No. 12355. Arado Ar 231
Source unknown

Arado Ar 231

04/30/2014. Remarks by Johan Visschedijk: "Mid-1938 Arado received on order from the RLM to develop an on-board aircraft for the projected Type XI submarine. It called for an unarmed, single-engine, single-seater with a seaworthiness up to sea state 2. Furthermore, the type should be able to reach an altitude of at least 3,000 m and have a flight duration of three and a half hours. Special emphasis was placed on the dimensions and the dismantling of the aircraft, which which should fit in a 24 ft 7.3 in (7.50 m) long tube with a diameter of 7 ft 4.6 in (2.25 m).

Under the project designation E 300, the Arado plant at Brandenburg began with the design that eventually led to the creation of the Ar 231, a strutted high-wing monoplane of all-metal construction, equipped with two floats. After the mock inspection in December 1939 the RLM issued in January 1940 a contract for four test aircraft, of which the first, the Ar 231 V1, performed the maiden flight on July 25, 1940. The aircraft was powered by an 160 hp Hirth HM 506 A-1 six-cylinder air-cooled inverted in-line engine, as was the Ar 231 V2, while the Ar 231 V3 and Ar 231 V4 were powered by the similar 160 hp Hirth 501 engine.

The Ar 231 employed an extremely simple structure, and in order to facilitate wing folding, the small wing center section was braced above the fuselage at an angle so that the root of the starboard mainplane was lower than that of the port mainplane, permitting the latter to swing over the former when these swiveled on the rear spar for stowage aboard the submarine. Like the Besson M.B.411 and the Yokosuka E14Y1, the Ar 231 was intended to be lowered onto the water from the submarine and subsequently retrieved by means of a folding crane after completing its mission. The process of dismantling the floatplane for insertion in the tubular hangar occupied approximately six minutes, erection taking a similar time.

Development of the type was slow, and the final aircraft could be delivered to the test center only in May 1941. Meanwhile the other three aircraft had already completed a comprehensive flight program, in which sufficient flight characteristics were attested, although not to complete satisfaction. By adding end-plates to the vertical stabilizer, as shown in the photo above, improved flight characteristics should be achieved, however, the hoped-for success was failed. Also the shape of the floats, which had been developed in collaboration with the institute of naval aviation of the DVL, Hamburg, required revision.

In the meantime, the Navy had halted the construction of the type XI submarine, so further development of the Ar 231 lost its cause.
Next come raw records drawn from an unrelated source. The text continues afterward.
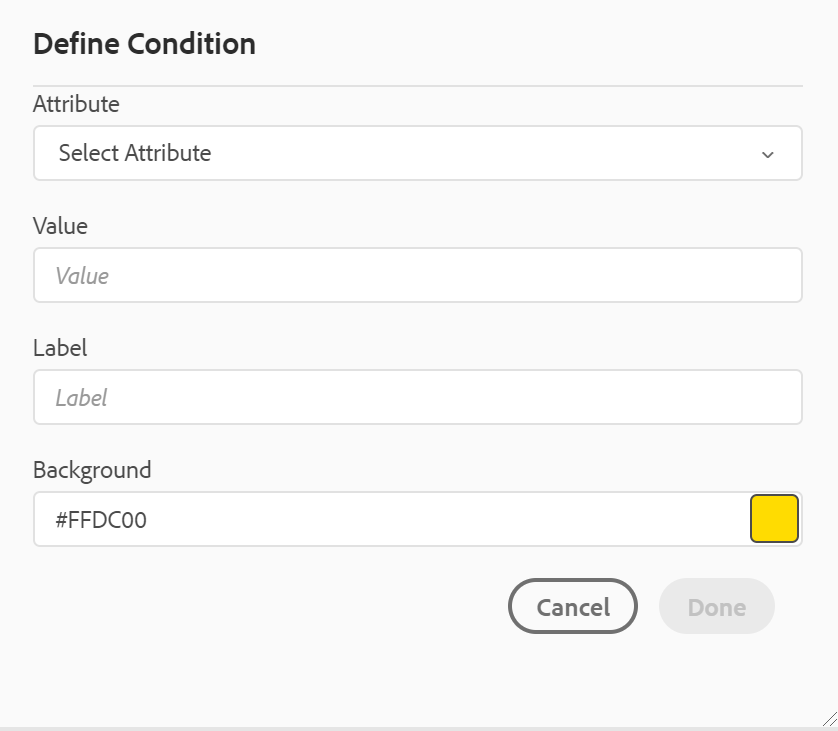
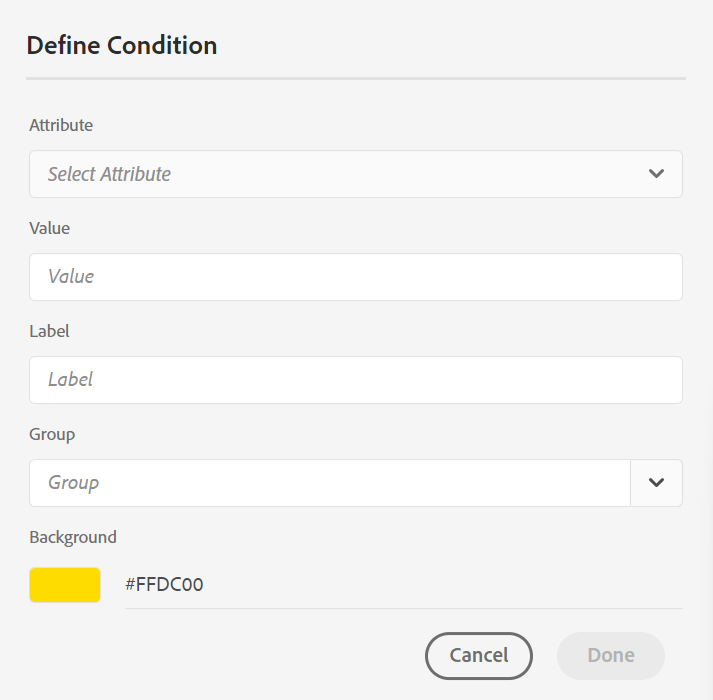
4.6 updates

diff --git a/help/product-guide/user-guide/web-editor-features.md b/help/product-guide/user-guide/web-editor-features.md
@@ -1502,7 +1502,16 @@ To add or define a condition, click the + icon next to Conditions panel to bring
 
 ![](images/conditional-panel-create-cond.png){width="400" align="left"}
 
-From the Attribute list, select the conditional attribute that you want to define, enter a value for the condition, then specify the label that is displayed in the Conditions panel. You can also define a color for the condition. This color is set as the background color of the content on which the condition is applied
+From the Attribute list, select the conditional attribute that you want to define, enter a value for the condition, then specify the label that is displayed in the Conditions panel. Define a group for the condition. You can add multiple condtions to a group.You can also define a color for the condition. This color is set as the background color of the content on which the condition is applied.
+
+You can group the conditions and organize them in a nested folder structure.  This helps create conditions at multiple levels and organize content better. Use the grouped conditions to organize and manage complex documentation. 
+
+For example, you can create condition groups of products like *Acrobat* and *AEM Guides*. You can select the conditional attributes for both groups. Under each group, you can have specific values like *User*, *Admin*, *Reviewer*, and *Author*.  
+
+You can use `/` and define sub-groups define sub-groups like `AEM Guides/Cloud Service`.
+
+![condtions organised in a nested hierarchy](images/conditions-nested-hierarchy.png){width="300" align="left"}
+
 
 To edit a condition, choose **Edit** from the Options menu. The Edit Condition dialog appears:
Subsequently the Ar 231 V3 and Ar 231 V4 were released for use on the Handelsstörkreuzer "Stier" (HSK 6, auxiliary cruiser "Bull"). After the departure of the ship in early May 1942 only one reconnaissance flight was made, on July 3. On landing a float strut broke, nearly leading to the loss of the aircraft. The following day, the repaired Ar 231 attempted to takeoff again, but this time a float broke. No more flights were made, the "Stier" sank on September 27, 1942, taking the two Ar 231s with it. The Ar 231 V1 and Ar 231 V2 were scrapped in March 1943.

Created April 30, 2014